┌────────

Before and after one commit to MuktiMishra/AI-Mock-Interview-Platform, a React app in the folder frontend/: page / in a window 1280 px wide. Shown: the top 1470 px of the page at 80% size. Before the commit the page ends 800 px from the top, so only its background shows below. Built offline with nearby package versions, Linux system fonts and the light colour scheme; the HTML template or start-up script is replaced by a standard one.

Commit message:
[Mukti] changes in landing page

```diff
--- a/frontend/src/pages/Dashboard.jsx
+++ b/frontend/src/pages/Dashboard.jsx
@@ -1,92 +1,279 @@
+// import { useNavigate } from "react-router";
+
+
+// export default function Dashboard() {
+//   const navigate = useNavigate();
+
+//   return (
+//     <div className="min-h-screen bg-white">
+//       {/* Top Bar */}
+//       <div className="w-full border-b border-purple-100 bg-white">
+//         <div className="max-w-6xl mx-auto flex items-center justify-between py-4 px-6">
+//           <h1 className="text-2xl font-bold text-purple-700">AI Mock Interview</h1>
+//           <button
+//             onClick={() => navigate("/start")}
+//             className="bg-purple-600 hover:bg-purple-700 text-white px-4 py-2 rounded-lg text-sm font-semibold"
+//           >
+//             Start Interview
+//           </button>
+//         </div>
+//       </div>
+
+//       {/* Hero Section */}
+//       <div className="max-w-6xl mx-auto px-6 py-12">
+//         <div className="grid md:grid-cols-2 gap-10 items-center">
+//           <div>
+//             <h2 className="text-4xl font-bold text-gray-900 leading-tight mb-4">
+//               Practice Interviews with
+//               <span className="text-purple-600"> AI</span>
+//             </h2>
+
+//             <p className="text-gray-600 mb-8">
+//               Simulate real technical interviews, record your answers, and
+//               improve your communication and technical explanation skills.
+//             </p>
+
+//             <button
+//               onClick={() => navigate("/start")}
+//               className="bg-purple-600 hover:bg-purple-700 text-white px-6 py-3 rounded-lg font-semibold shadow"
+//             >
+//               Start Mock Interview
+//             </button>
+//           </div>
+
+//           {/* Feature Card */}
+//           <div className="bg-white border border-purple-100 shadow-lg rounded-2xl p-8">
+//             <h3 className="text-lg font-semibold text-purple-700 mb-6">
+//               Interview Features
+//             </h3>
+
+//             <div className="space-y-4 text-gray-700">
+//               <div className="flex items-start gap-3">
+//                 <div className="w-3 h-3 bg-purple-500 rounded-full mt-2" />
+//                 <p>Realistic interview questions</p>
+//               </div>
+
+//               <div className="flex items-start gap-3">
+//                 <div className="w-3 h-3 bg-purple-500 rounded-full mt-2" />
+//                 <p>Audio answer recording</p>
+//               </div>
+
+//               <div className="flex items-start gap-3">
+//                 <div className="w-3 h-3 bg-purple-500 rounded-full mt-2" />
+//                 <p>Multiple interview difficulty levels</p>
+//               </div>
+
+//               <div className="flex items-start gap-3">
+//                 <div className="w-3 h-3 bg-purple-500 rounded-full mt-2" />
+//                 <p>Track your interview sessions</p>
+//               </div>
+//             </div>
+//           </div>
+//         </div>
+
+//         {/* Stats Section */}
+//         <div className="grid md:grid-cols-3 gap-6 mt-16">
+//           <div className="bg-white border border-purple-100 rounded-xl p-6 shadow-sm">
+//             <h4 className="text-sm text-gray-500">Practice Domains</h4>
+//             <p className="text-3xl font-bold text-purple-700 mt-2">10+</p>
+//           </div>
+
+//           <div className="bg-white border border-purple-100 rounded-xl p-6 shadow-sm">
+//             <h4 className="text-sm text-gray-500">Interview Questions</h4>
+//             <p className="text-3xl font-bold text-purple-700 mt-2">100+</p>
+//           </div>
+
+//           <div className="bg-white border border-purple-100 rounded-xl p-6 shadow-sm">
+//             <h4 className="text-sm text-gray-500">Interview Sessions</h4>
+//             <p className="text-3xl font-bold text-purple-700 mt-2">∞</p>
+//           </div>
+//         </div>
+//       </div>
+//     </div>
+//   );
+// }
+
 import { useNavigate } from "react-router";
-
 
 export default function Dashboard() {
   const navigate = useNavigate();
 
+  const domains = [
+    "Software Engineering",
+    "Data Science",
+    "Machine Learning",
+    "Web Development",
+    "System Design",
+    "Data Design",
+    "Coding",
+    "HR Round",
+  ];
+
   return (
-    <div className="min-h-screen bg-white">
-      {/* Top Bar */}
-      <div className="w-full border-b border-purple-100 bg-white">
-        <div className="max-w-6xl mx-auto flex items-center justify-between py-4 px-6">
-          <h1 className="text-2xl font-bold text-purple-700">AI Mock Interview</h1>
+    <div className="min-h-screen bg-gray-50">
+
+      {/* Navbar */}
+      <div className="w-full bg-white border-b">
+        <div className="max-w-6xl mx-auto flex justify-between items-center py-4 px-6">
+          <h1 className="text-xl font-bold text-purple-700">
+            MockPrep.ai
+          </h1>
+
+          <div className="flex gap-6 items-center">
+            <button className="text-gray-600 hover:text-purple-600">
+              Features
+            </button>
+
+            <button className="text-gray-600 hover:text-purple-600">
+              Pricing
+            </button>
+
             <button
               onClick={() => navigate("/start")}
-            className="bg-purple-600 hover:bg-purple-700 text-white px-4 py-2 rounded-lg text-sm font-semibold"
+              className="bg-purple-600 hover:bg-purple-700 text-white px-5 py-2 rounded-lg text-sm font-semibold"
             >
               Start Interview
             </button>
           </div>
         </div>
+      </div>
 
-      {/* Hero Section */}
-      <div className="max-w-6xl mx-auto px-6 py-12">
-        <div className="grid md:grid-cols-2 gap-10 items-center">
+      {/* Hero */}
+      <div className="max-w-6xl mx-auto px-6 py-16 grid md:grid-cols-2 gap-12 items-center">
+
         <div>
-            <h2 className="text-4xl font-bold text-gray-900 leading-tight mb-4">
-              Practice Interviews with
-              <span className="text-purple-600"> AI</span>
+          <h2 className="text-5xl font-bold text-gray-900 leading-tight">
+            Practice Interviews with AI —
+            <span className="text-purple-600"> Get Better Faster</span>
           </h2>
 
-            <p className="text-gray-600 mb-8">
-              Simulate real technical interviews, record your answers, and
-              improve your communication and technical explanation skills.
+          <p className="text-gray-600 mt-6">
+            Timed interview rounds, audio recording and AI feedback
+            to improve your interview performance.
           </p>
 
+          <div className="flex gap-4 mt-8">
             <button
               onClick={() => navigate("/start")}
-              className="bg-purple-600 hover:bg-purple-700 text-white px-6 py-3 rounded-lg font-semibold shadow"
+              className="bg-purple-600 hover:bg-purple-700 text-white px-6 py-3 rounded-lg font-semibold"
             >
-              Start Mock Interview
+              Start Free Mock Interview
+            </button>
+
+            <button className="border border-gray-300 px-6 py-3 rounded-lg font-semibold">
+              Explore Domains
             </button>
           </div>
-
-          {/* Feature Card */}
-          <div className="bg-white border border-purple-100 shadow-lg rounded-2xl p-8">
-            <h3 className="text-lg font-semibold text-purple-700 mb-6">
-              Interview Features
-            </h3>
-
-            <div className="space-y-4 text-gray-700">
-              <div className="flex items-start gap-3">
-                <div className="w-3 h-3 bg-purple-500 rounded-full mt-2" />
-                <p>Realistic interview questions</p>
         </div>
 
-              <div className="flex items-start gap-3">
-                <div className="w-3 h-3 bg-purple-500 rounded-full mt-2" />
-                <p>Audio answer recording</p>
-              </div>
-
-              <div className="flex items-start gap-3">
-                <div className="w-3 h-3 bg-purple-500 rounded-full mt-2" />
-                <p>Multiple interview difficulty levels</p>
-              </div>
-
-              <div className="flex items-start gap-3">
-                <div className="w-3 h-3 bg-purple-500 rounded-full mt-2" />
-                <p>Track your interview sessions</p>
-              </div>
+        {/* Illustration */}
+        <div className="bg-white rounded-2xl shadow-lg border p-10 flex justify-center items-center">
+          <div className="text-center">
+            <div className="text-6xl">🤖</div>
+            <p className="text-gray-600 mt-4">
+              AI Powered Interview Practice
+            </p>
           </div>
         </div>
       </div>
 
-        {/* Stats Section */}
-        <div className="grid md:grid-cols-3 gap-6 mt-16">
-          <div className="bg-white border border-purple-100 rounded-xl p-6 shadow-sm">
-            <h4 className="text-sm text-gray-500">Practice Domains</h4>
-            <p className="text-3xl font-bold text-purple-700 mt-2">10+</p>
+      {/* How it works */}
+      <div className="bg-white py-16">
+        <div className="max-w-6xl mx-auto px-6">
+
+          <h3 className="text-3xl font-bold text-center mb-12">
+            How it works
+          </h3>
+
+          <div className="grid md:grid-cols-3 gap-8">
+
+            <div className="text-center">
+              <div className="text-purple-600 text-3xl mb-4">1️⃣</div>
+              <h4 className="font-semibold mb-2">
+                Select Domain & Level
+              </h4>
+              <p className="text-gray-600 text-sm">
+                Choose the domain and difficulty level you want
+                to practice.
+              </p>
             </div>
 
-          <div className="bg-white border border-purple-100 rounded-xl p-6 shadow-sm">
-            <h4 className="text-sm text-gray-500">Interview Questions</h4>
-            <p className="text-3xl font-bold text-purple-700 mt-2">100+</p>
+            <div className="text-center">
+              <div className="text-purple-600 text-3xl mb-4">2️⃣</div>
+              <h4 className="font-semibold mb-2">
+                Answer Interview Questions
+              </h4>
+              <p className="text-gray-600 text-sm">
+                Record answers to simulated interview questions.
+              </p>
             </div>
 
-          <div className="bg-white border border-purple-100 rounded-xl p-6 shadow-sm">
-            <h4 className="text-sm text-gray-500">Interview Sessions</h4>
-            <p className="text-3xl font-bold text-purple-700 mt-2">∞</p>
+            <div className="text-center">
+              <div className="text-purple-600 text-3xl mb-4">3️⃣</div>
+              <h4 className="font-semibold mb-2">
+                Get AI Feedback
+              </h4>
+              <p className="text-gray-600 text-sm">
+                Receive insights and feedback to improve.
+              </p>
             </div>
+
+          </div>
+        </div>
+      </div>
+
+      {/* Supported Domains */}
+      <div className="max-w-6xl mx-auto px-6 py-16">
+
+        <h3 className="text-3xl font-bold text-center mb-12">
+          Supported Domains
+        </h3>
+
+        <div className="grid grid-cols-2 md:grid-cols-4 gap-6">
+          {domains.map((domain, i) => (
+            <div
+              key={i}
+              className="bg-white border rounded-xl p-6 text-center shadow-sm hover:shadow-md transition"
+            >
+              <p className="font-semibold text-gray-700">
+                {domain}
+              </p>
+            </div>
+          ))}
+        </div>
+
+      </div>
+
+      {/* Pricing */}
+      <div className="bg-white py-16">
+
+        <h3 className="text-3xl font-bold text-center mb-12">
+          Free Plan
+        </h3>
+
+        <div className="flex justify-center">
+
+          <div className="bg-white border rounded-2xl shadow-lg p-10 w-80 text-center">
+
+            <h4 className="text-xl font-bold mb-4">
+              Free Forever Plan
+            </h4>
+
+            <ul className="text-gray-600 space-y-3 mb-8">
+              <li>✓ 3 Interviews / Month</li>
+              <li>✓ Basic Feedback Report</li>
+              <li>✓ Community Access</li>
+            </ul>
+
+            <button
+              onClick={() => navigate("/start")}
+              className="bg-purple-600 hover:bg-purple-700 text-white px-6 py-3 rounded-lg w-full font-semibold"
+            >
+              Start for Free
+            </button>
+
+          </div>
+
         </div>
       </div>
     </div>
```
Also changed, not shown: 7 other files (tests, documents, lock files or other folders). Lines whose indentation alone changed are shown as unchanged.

└────────

■ **Work task**: Each line of the entries that contains the word "justify" should be listed.

■ **Result of the exercise**:
+//         <div className="max-w-6xl mx-auto flex items-center justify-between py-4 px-6">
-        <div className="max-w-6xl mx-auto flex items-center justify-between py-4 px-6">
+        <div className="max-w-6xl mx-auto flex justify-between items-center py-4 px-6">
+        <div className="bg-white rounded-2xl shadow-lg border p-10 flex justify-center items-center">
+        <div className="flex justify-center">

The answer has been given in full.